What you are asked to do
Quote all of the entries word for word.

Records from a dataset
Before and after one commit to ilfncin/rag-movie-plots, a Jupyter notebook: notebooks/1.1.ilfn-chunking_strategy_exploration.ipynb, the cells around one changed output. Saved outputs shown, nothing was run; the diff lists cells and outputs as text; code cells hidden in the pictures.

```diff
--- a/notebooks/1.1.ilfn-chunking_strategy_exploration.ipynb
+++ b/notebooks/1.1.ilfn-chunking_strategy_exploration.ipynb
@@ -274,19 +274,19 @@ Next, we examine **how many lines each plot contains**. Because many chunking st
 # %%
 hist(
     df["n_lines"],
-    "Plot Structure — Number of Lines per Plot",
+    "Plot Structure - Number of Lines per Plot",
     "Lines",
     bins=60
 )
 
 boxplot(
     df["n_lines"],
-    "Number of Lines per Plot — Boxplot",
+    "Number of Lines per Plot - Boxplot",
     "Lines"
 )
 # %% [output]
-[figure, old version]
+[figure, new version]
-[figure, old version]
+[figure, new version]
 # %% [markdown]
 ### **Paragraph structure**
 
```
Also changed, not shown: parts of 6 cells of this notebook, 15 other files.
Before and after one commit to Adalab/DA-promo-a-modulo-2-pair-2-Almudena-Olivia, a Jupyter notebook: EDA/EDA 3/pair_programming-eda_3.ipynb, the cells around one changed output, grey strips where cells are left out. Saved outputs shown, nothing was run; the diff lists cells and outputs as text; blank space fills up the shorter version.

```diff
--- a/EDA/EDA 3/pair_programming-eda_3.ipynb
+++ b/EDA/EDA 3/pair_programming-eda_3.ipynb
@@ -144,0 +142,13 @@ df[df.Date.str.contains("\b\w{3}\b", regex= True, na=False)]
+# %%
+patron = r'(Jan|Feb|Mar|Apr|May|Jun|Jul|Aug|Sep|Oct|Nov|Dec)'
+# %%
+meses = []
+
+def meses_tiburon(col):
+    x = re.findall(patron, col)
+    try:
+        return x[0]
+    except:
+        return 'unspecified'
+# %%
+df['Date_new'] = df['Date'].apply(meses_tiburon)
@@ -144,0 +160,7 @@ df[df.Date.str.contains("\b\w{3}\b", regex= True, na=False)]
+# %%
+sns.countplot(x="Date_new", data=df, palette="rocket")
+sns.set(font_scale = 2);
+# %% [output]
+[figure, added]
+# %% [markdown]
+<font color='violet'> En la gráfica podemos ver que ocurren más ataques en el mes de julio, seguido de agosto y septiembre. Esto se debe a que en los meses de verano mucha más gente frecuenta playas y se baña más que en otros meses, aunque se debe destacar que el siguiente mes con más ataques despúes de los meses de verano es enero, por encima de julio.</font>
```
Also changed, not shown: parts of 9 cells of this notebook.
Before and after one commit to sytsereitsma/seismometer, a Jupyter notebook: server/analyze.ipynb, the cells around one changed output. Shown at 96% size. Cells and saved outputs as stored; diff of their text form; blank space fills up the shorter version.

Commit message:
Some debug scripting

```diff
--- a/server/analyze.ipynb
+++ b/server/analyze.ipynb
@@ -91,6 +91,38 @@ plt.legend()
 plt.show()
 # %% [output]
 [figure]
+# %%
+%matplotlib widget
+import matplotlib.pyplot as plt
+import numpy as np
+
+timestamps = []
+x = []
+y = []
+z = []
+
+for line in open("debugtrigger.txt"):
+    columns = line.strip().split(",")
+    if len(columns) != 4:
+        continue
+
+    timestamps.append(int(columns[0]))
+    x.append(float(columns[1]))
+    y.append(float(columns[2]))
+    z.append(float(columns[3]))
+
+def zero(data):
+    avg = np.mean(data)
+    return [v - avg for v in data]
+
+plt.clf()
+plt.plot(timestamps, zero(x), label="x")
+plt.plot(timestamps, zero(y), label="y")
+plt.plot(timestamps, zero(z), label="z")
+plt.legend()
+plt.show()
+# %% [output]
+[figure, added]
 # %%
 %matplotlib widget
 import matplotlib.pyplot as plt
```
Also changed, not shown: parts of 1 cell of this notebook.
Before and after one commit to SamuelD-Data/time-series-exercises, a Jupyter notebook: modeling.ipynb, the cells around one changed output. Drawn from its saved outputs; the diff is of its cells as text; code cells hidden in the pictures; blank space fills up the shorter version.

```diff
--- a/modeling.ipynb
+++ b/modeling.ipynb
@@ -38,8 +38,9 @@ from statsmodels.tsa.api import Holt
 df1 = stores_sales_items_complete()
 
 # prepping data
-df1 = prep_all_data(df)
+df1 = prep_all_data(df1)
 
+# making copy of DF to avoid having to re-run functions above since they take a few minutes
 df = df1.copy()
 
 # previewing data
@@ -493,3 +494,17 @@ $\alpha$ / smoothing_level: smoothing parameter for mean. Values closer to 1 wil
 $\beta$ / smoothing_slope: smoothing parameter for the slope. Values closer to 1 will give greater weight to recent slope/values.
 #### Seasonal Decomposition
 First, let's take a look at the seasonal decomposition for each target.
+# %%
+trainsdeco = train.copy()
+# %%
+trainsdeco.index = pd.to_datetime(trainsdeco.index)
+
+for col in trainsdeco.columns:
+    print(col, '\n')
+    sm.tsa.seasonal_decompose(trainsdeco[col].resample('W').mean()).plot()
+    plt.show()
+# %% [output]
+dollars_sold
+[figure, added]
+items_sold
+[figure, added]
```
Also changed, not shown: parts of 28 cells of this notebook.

Task solution
Before and after one commit to ilfncin/rag-movie-plots, a Jupyter notebook: notebooks/1.1.ilfn-chunking_strategy_exploration.ipynb, the cells around one changed output. Saved outputs shown, nothing was run; the diff lists cells and outputs as text; code cells hidden in the pictures.

```diff
--- a/notebooks/1.1.ilfn-chunking_strategy_exploration.ipynb
+++ b/notebooks/1.1.ilfn-chunking_strategy_exploration.ipynb
@@ -274,19 +274,19 @@ Next, we examine **how many lines each plot contains**. Because many chunking st
 # %%
 hist(
     df["n_lines"],
-    "Plot Structure — Number of Lines per Plot",
+    "Plot Structure - Number of Lines per Plot",
     "Lines",
     bins=60
 )
 
 boxplot(
     df["n_lines"],
-    "Number of Lines per Plot — Boxplot",
+    "Number of Lines per Plot - Boxplot",
     "Lines"
 )
 # %% [output]
-[figure, old version]
+[figure, new version]
-[figure, old version]
+[figure, new version]
 # %% [markdown]
 ### **Paragraph structure**
 
```
Also changed, not shown: parts of 6 cells of this notebook, 15 other files.
Before and after one commit to Adalab/DA-promo-a-modulo-2-pair-2-Almudena-Olivia, a Jupyter notebook: EDA/EDA 3/pair_programming-eda_3.ipynb, the cells around one changed output, grey strips where cells are left out. Saved outputs shown, nothing was run; the diff lists cells and outputs as text; blank space fills up the shorter version.

```diff
--- a/EDA/EDA 3/pair_programming-eda_3.ipynb
+++ b/EDA/EDA 3/pair_programming-eda_3.ipynb
@@ -144,0 +142,13 @@ df[df.Date.str.contains("\b\w{3}\b", regex= True, na=False)]
+# %%
+patron = r'(Jan|Feb|Mar|Apr|May|Jun|Jul|Aug|Sep|Oct|Nov|Dec)'
+# %%
+meses = []
+
+def meses_tiburon(col):
+    x = re.findall(patron, col)
+    try:
+        return x[0]
+    except:
+        return 'unspecified'
+# %%
+df['Date_new'] = df['Date'].apply(meses_tiburon)
@@ -144,0 +160,7 @@ df[df.Date.str.contains("\b\w{3}\b", regex= True, na=False)]
+# %%
+sns.countplot(x="Date_new", data=df, palette="rocket")
+sns.set(font_scale = 2);
+# %% [output]
+[figure, added]
+# %% [markdown]
+<font color='violet'> En la gráfica podemos ver que ocurren más ataques en el mes de julio, seguido de agosto y septiembre. Esto se debe a que en los meses de verano mucha más gente frecuenta playas y se baña más que en otros meses, aunque se debe destacar que el siguiente mes con más ataques despúes de los meses de verano es enero, por encima de julio.</font>
```
Also changed, not shown: parts of 9 cells of this notebook.
Before and after one commit to sytsereitsma/seismometer, a Jupyter notebook: server/analyze.ipynb, the cells around one changed output. Shown at 96% size. Cells and saved outputs as stored; diff of their text form; blank space fills up the shorter version.

Commit message:
Some debug scripting

```diff
--- a/server/analyze.ipynb
+++ b/server/analyze.ipynb
@@ -91,6 +91,38 @@ plt.legend()
 plt.show()
 # %% [output]
 [figure]
+# %%
+%matplotlib widget
+import matplotlib.pyplot as plt
+import numpy as np
+
+timestamps = []
+x = []
+y = []
+z = []
+
+for line in open("debugtrigger.txt"):
+    columns = line.strip().split(",")
+    if len(columns) != 4:
+        continue
+
+    timestamps.append(int(columns[0]))
+    x.append(float(columns[1]))
+    y.append(float(columns[2]))
+    z.append(float(columns[3]))
+
+def zero(data):
+    avg = np.mean(data)
+    return [v - avg for v in data]
+
+plt.clf()
+plt.plot(timestamps, zero(x), label="x")
+plt.plot(timestamps, zero(y), label="y")
+plt.plot(timestamps, zero(z), label="z")
+plt.legend()
+plt.show()
+# %% [output]
+[figure, added]
 # %%
 %matplotlib widget
 import matplotlib.pyplot as plt
```
Also changed, not shown: parts of 1 cell of this notebook.
Before and after one commit to SamuelD-Data/time-series-exercises, a Jupyter notebook: modeling.ipynb, the cells around one changed output. Drawn from its saved outputs; the diff is of its cells as text; code cells hidden in the pictures; blank space fills up the shorter version.

```diff
--- a/modeling.ipynb
+++ b/modeling.ipynb
@@ -38,8 +38,9 @@ from statsmodels.tsa.api import Holt
 df1 = stores_sales_items_complete()
 
 # prepping data
-df1 = prep_all_data(df)
+df1 = prep_all_data(df1)
 
+# making copy of DF to avoid having to re-run functions above since they take a few minutes
 df = df1.copy()
 
 # previewing data
@@ -493,3 +494,17 @@ $\alpha$ / smoothing_level: smoothing parameter for mean. Values closer to 1 wil
 $\beta$ / smoothing_slope: smoothing parameter for the slope. Values closer to 1 will give greater weight to recent slope/values.
 #### Seasonal Decomposition
 First, let's take a look at the seasonal decomposition for each target.
+# %%
+trainsdeco = train.copy()
+# %%
+trainsdeco.index = pd.to_datetime(trainsdeco.index)
+
+for col in trainsdeco.columns:
+    print(col, '\n')
+    sm.tsa.seasonal_decompose(trainsdeco[col].resample('W').mean()).plot()
+    plt.show()
+# %% [output]
+dollars_sold
+[figure, added]
+items_sold
+[figure, added]
```
Also changed, not shown: parts of 28 cells of this notebook.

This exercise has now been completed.